2. Defendants' construction: "an organization pays a fee specifically for access to personal material regarding at least one individual user."
3. Court's construction: "pays a fee to access personal material regarding the at least one learning user."
Plaintiff argues that the Court should adopt the Saba court's construction. (No. 11-876 D.I. 101 at 70). Defendants argue that the construction should also include a limitation that the payment is "specifically" for access to personal materials because the intent of the patent is for institute users to get access to personal information. ld. At the outset, the Court notes that the terms "institute user" and "learning user" have been previously construed as "an organization or a representative of an organization that has an interest in accessing information relating to a learning user" (No. 11-825 D.I. 409 at 8), and a "current or potential employee or customer of an institute user who uses the system/method to access learning materials inexpensively." (No. 11-825 D.I. 409 at 6). Therefore, the term being construed here is "pays to access materials regarding the at least one learning user."
While the Court understands Defendants' argument, and indeed it appears that the intent of the patent is to provide access to personal information, limiting the payments made "specifically" to "access" the personal information would improperly import the specification into the claims. The institute user must "pay to access materials regarding the at least one learning user" and is "permit[ed]... to access materials regarding at least one learning user." (Claim 8 of 556). While the claim implies that the subjective intent of the institute user is to access personal materials, the claim is not that limiting. A payment may give the right of access. The right of access may or may not be exercised. Or the payment may give rights to multiple things, only one of which is access. Therefore, the payment need not be "specifically" for accessing personal materials.
D. "ascertaining materials for a learning user to learn"

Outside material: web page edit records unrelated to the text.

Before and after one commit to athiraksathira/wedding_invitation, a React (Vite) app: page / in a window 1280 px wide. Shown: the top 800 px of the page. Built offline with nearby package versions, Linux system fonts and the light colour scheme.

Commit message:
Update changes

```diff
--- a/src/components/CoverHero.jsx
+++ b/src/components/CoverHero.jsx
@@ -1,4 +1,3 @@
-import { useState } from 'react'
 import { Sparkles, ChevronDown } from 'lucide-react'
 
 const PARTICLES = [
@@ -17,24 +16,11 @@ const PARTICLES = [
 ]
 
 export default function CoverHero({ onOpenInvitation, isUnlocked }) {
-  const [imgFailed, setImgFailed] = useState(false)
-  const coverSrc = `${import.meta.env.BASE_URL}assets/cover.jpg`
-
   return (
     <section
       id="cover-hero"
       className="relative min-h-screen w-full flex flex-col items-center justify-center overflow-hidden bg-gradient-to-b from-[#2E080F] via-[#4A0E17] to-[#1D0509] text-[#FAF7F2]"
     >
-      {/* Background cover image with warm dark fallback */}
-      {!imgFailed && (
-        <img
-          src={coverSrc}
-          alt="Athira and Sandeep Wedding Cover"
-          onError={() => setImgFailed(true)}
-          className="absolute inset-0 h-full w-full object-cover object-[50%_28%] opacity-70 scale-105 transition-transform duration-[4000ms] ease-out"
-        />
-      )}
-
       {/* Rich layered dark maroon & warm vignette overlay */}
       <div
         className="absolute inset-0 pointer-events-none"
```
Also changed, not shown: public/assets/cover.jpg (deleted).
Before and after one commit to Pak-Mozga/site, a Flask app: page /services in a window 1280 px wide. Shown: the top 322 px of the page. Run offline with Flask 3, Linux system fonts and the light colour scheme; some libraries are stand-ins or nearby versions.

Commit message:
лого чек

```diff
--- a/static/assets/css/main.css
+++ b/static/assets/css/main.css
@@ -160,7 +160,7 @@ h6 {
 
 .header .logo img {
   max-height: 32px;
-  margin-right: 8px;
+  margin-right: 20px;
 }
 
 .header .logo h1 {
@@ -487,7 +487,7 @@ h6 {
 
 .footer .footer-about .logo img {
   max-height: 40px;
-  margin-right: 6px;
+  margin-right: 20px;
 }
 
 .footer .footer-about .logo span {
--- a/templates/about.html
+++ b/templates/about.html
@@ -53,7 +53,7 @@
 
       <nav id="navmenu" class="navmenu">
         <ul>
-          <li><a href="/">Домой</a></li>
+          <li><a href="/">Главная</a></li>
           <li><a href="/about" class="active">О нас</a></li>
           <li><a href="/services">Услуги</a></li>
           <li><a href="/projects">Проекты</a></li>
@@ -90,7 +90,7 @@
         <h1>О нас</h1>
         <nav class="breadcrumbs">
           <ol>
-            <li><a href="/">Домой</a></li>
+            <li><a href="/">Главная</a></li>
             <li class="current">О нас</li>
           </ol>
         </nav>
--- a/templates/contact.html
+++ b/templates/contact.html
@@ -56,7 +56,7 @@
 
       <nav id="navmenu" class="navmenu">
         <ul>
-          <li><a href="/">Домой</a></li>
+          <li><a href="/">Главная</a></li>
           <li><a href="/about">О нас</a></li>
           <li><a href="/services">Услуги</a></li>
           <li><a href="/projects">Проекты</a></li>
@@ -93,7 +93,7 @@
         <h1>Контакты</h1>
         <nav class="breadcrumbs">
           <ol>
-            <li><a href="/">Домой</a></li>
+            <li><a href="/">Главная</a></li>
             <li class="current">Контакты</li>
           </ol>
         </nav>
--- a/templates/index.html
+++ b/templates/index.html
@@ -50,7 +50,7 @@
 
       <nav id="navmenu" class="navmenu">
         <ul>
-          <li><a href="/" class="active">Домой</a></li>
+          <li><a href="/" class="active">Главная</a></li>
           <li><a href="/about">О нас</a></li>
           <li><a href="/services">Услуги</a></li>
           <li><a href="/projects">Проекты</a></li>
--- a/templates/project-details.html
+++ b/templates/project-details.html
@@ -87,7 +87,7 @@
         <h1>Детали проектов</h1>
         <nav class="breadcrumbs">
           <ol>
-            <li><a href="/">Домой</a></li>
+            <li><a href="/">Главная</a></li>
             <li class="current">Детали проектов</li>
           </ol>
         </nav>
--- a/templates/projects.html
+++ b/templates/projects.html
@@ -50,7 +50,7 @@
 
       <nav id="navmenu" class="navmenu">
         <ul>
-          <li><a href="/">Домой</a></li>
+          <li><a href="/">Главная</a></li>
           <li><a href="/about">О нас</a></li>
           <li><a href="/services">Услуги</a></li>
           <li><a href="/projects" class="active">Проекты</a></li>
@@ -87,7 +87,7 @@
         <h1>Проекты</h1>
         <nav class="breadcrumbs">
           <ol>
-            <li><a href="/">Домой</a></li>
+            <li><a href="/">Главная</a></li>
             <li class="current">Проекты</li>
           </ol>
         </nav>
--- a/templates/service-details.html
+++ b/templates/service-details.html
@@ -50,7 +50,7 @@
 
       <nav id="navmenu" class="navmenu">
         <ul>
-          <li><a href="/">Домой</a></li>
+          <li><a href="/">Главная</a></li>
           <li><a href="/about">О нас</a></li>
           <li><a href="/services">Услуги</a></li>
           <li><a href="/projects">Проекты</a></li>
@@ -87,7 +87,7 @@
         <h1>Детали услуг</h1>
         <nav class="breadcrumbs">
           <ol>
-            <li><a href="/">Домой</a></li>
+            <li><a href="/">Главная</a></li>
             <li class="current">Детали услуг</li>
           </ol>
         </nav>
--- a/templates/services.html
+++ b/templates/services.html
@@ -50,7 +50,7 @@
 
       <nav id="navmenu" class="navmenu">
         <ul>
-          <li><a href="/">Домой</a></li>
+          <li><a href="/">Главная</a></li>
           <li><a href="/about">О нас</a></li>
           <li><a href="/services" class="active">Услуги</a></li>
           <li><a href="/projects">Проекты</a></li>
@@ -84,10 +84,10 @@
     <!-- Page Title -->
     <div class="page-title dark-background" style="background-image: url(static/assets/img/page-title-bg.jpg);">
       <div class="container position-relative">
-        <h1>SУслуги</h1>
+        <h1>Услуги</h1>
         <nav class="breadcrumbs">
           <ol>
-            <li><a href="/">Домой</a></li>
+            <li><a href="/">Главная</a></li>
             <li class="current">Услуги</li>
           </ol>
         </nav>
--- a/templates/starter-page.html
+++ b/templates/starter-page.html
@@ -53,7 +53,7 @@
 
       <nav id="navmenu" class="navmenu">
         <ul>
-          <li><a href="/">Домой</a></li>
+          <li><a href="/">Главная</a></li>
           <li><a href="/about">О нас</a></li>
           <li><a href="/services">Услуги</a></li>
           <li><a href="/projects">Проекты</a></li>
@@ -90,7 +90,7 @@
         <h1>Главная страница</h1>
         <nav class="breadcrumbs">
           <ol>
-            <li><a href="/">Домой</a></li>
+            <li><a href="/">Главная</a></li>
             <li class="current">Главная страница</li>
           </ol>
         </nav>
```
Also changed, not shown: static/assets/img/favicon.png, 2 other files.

1. Plaintiff's construction: plain and ordinary meaning.
2. Defendants' construction: "applying a set of rules to identify and select a set of learning ...